▼▼▼
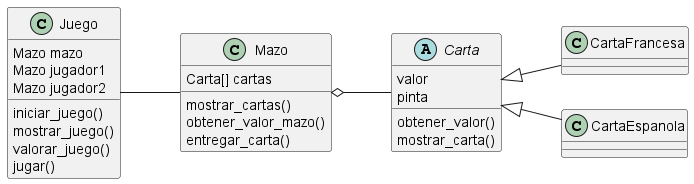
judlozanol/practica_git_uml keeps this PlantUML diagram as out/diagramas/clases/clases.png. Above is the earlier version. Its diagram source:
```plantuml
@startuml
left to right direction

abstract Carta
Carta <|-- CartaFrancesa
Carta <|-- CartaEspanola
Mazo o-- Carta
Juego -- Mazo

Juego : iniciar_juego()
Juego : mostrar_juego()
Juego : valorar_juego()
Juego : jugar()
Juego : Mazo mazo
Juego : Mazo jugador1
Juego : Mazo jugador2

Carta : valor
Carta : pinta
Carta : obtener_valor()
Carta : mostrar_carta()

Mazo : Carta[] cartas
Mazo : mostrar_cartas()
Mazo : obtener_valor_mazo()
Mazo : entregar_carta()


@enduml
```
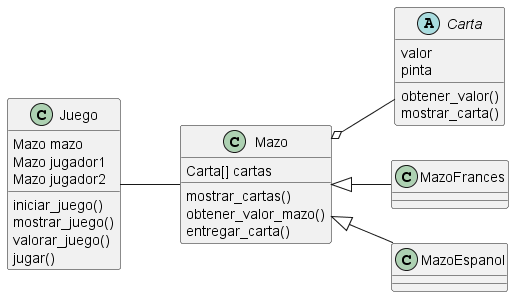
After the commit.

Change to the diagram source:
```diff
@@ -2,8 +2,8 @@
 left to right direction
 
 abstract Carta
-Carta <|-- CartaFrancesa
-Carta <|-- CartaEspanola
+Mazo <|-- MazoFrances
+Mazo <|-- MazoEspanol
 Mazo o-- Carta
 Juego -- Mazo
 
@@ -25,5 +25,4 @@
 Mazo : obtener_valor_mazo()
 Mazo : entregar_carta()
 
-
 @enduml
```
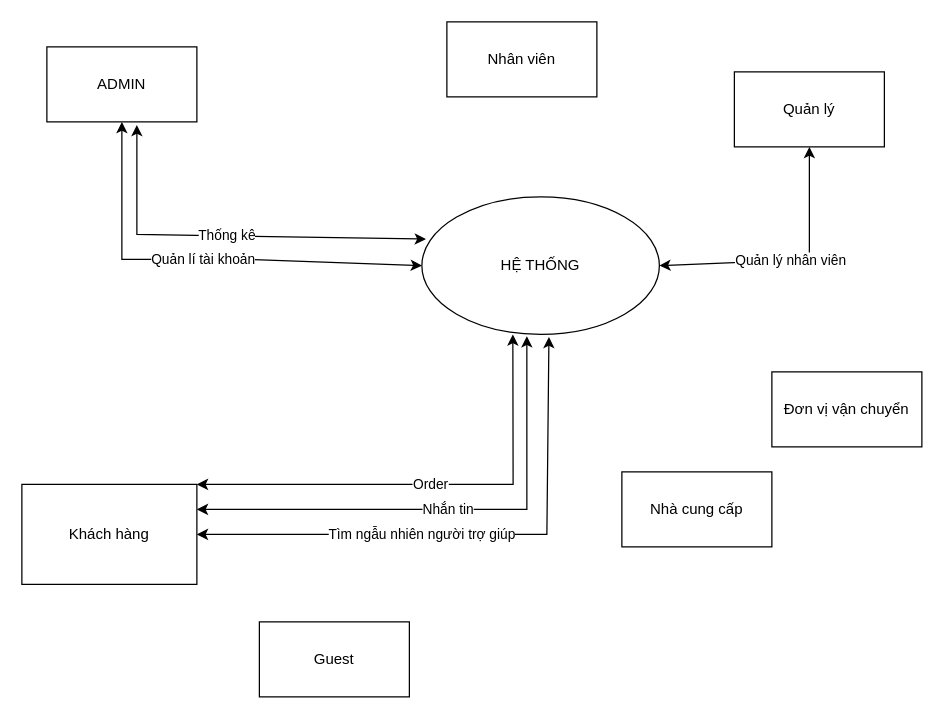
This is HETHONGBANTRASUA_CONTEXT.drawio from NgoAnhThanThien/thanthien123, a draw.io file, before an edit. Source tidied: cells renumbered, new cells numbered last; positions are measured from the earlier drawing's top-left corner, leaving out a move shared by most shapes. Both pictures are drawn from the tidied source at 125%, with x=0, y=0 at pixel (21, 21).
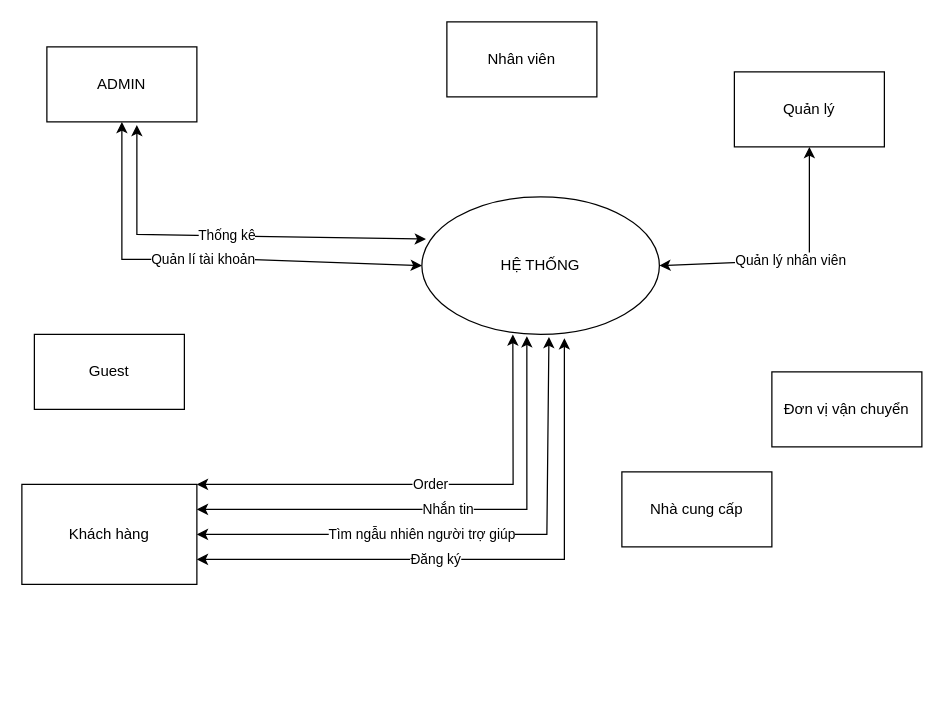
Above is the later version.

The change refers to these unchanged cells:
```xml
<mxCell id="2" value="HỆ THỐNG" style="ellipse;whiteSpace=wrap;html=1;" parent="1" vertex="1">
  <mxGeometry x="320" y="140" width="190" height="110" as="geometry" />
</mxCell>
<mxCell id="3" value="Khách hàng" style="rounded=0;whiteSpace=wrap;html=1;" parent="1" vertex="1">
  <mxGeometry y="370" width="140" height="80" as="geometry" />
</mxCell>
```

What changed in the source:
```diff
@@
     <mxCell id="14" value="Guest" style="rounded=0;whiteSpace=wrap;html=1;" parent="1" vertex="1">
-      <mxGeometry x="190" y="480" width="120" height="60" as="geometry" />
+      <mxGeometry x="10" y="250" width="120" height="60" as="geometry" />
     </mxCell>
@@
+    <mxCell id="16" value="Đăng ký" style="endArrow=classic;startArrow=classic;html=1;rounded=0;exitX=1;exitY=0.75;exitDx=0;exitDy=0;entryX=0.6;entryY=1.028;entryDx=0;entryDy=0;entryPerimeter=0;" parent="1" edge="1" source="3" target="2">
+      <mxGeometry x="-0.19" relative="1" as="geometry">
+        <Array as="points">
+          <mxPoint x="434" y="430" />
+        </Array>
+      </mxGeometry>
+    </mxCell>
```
▲▲▲
ACTIVITY – Copy every record exactly, dropping the images.

EXERCISE RESULT –
judlozanol/practica_git_uml keeps this PlantUML diagram as out/diagramas/clases/clases.png. Above is the earlier version. Its diagram source:
```plantuml
@startuml
left to right direction

abstract Carta
Carta <|-- CartaFrancesa
Carta <|-- CartaEspanola
Mazo o-- Carta
Juego -- Mazo

Juego : iniciar_juego()
Juego : mostrar_juego()
Juego : valorar_juego()
Juego : jugar()
Juego : Mazo mazo
Juego : Mazo jugador1
Juego : Mazo jugador2

Carta : valor
Carta : pinta
Carta : obtener_valor()
Carta : mostrar_carta()

Mazo : Carta[] cartas
Mazo : mostrar_cartas()
Mazo : obtener_valor_mazo()
Mazo : entregar_carta()


@enduml
```
After the commit.

Change to the diagram source:
```diff
@@ -2,8 +2,8 @@
 left to right direction
 
 abstract Carta
-Carta <|-- CartaFrancesa
-Carta <|-- CartaEspanola
+Mazo <|-- MazoFrances
+Mazo <|-- MazoEspanol
 Mazo o-- Carta
 Juego -- Mazo
 
@@ -25,5 +25,4 @@
 Mazo : obtener_valor_mazo()
 Mazo : entregar_carta()
 
-
 @enduml
```
This is HETHONGBANTRASUA_CONTEXT.drawio from NgoAnhThanThien/thanthien123, a draw.io file, before an edit. Source tidied: cells renumbered, new cells numbered last; positions are measured from the earlier drawing's top-left corner, leaving out a move shared by most shapes. Both pictures are drawn from the tidied source at 125%, with x=0, y=0 at pixel (21, 21).
Above is the later version.

The change refers to these unchanged cells:
```xml
<mxCell id="2" value="HỆ THỐNG" style="ellipse;whiteSpace=wrap;html=1;" parent="1" vertex="1">
  <mxGeometry x="320" y="140" width="190" height="110" as="geometry" />
</mxCell>
<mxCell id="3" value="Khách hàng" style="rounded=0;whiteSpace=wrap;html=1;" parent="1" vertex="1">
  <mxGeometry y="370" width="140" height="80" as="geometry" />
</mxCell>
```

What changed in the source:
```diff
@@
     <mxCell id="14" value="Guest" style="rounded=0;whiteSpace=wrap;html=1;" parent="1" vertex="1">
-      <mxGeometry x="190" y="480" width="120" height="60" as="geometry" />
+      <mxGeometry x="10" y="250" width="120" height="60" as="geometry" />
     </mxCell>
@@
+    <mxCell id="16" value="Đăng ký" style="endArrow=classic;startArrow=classic;html=1;rounded=0;exitX=1;exitY=0.75;exitDx=0;exitDy=0;entryX=0.6;entryY=1.028;entryDx=0;entryDy=0;entryPerimeter=0;" parent="1" edge="1" source="3" target="2">
+      <mxGeometry x="-0.19" relative="1" as="geometry">
+        <Array as="points">
+          <mxPoint x="434" y="430" />
+        </Array>
+      </mxGeometry>
+    </mxCell>
```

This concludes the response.